As a political journalist (and history grad), I’m much more interested in why governments turn to history to help sustain their current political objectives. I wrote about this in a column destined for our papers on Wednesday and I wrote about this last month when Foreign Affairs Minister John Baird spoke about the history of Canada’s foreign policy. Mind you, I’m limited to just 625 words for each of these columns so I can’t get into some of the same great detail that Paul Wells touches on his book  The Longer I’m Prime Minister … that helps answer this question about why the Harper gang is interested in Canadian history: Continue reading Why is history important to Harper?

Harper's History key to a Conservative Century

Harper War of 1812
Prime Minister Stephen Harper visits Fort Lennox in Saint-Paul-de-l’Île-aux-Noix, Que. on Friday Sept. 14, 2012. Harper visited the site to commemorate Canadian victories in the War of 1812. (Maxime Deland/QMI Agency)

Both his fans and his critics agree on one thing about Stephen Harper. He wants to transform the country, so Canadians will come to see his Conservatives and not the Liberals as the natural governing party.

By the election of 2015, he will have done much in that regard.

But to make that work endure, the Conservatives need history on their side. They need a narrative of Canada in which Conservative Party values are integral to the story. Voters who buy this history will then turn to Conservative leaders as the default choice in this century the way Canadians turned to Liberal leaders by default in the last century.

I’m not the first to advance this thesis.
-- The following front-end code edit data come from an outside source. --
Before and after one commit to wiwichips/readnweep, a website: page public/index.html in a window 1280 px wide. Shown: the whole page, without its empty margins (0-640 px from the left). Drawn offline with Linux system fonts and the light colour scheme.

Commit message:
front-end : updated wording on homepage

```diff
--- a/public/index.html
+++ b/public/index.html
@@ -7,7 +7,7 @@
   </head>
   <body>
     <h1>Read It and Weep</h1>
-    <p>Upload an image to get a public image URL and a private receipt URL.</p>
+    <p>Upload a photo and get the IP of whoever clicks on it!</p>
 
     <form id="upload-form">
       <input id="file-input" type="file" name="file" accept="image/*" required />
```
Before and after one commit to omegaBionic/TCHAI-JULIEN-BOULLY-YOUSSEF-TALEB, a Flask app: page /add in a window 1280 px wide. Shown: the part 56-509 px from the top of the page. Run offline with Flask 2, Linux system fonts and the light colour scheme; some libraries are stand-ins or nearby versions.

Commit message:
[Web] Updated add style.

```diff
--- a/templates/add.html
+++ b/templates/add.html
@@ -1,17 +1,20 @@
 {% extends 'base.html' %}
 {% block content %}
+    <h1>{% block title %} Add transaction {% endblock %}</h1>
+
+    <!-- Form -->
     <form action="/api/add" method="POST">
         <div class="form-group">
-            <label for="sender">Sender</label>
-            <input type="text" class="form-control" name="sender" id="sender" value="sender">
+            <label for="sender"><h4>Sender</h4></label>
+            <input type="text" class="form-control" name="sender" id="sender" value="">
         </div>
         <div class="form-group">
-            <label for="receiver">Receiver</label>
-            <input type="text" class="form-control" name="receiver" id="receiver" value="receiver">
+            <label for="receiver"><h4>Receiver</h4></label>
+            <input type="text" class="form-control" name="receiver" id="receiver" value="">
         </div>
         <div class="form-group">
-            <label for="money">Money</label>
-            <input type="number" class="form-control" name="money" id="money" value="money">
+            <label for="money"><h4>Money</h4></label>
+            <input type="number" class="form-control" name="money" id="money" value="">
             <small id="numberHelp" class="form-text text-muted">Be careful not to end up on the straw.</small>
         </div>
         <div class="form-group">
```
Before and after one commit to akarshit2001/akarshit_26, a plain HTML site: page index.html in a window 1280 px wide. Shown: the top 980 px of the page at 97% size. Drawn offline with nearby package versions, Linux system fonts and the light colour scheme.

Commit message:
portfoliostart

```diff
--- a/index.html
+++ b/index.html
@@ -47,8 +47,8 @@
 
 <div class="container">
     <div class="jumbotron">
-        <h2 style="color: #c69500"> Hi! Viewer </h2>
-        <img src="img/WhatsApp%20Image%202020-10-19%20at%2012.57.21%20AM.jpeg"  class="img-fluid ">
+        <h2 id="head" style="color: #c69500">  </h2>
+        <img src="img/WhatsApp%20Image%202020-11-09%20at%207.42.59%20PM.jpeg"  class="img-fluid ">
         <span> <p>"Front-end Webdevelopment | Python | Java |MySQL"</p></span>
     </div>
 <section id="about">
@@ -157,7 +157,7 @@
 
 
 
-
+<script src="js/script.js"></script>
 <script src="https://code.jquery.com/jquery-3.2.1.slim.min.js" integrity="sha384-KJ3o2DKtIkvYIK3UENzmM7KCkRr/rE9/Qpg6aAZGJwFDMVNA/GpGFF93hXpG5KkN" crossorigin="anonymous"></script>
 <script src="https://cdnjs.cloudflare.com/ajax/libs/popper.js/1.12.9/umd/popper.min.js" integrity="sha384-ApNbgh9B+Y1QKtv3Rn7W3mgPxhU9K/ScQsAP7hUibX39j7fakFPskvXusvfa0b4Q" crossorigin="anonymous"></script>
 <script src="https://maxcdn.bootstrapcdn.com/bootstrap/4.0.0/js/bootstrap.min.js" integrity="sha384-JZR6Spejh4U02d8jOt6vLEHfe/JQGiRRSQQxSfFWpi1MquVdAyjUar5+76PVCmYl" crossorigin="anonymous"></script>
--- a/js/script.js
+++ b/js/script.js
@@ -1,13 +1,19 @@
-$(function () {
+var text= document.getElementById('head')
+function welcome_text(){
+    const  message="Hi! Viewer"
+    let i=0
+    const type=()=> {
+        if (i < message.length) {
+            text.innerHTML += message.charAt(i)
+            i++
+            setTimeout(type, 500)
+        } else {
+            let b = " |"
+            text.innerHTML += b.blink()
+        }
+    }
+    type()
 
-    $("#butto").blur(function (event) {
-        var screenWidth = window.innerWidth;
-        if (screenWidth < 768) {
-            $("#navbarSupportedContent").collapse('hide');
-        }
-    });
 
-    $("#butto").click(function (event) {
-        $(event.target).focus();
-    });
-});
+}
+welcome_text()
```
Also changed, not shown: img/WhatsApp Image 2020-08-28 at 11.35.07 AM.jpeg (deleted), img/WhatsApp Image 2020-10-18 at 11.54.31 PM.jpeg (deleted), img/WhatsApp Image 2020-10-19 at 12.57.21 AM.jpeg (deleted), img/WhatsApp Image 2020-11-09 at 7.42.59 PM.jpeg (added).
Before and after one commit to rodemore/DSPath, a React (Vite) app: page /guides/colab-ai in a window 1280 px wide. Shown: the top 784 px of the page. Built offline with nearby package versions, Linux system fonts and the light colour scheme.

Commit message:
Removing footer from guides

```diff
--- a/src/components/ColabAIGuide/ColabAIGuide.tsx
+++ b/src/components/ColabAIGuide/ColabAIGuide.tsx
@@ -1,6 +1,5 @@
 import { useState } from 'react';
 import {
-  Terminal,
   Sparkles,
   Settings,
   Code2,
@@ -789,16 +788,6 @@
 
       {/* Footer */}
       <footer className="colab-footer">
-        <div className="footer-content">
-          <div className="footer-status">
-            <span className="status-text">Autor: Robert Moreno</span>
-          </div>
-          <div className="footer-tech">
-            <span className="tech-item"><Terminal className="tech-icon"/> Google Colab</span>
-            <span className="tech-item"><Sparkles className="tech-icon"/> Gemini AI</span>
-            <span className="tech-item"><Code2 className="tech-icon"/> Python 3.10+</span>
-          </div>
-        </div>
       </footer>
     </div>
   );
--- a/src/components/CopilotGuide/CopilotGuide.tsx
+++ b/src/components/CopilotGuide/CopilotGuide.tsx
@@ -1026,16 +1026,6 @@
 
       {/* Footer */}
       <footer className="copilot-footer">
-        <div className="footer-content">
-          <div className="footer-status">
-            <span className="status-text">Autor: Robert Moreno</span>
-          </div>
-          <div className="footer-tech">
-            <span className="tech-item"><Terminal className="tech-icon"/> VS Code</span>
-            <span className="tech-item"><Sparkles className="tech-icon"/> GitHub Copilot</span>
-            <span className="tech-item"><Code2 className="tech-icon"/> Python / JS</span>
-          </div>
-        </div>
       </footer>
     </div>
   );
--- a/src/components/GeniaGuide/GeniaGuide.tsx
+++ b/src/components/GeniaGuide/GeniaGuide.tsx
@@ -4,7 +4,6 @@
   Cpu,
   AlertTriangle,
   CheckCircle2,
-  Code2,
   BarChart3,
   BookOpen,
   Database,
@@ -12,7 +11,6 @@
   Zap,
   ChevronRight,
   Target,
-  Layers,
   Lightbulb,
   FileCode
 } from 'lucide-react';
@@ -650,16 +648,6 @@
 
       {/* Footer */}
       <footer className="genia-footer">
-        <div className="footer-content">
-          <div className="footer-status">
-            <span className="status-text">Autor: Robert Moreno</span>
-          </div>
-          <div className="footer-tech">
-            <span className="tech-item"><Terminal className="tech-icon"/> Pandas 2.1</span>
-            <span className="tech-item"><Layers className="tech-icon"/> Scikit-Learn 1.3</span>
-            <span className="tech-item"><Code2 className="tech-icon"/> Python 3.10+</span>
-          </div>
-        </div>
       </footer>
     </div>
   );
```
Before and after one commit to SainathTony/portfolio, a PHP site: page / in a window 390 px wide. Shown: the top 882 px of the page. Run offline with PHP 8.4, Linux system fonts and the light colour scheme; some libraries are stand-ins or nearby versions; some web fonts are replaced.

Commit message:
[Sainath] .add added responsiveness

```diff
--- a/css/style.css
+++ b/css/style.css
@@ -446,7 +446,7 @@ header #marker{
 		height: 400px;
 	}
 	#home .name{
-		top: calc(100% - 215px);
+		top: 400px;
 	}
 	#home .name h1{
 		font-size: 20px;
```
Plenty have done something similar over the last few years, particularly when the Harper Conservatives allocated millions to mark the 200th anniversary of the War of 1812. But this week, Foreign Affairs Minister John Baird gave a speech about John Diefenbaker’s foreign policy and that speech, more than anything I’ve heard yet from a Conservative politician, neatly articulated the Conservative vision of how Canada’s history ought to be read or interpreted. Continue reading Harper's History key to a Conservative Century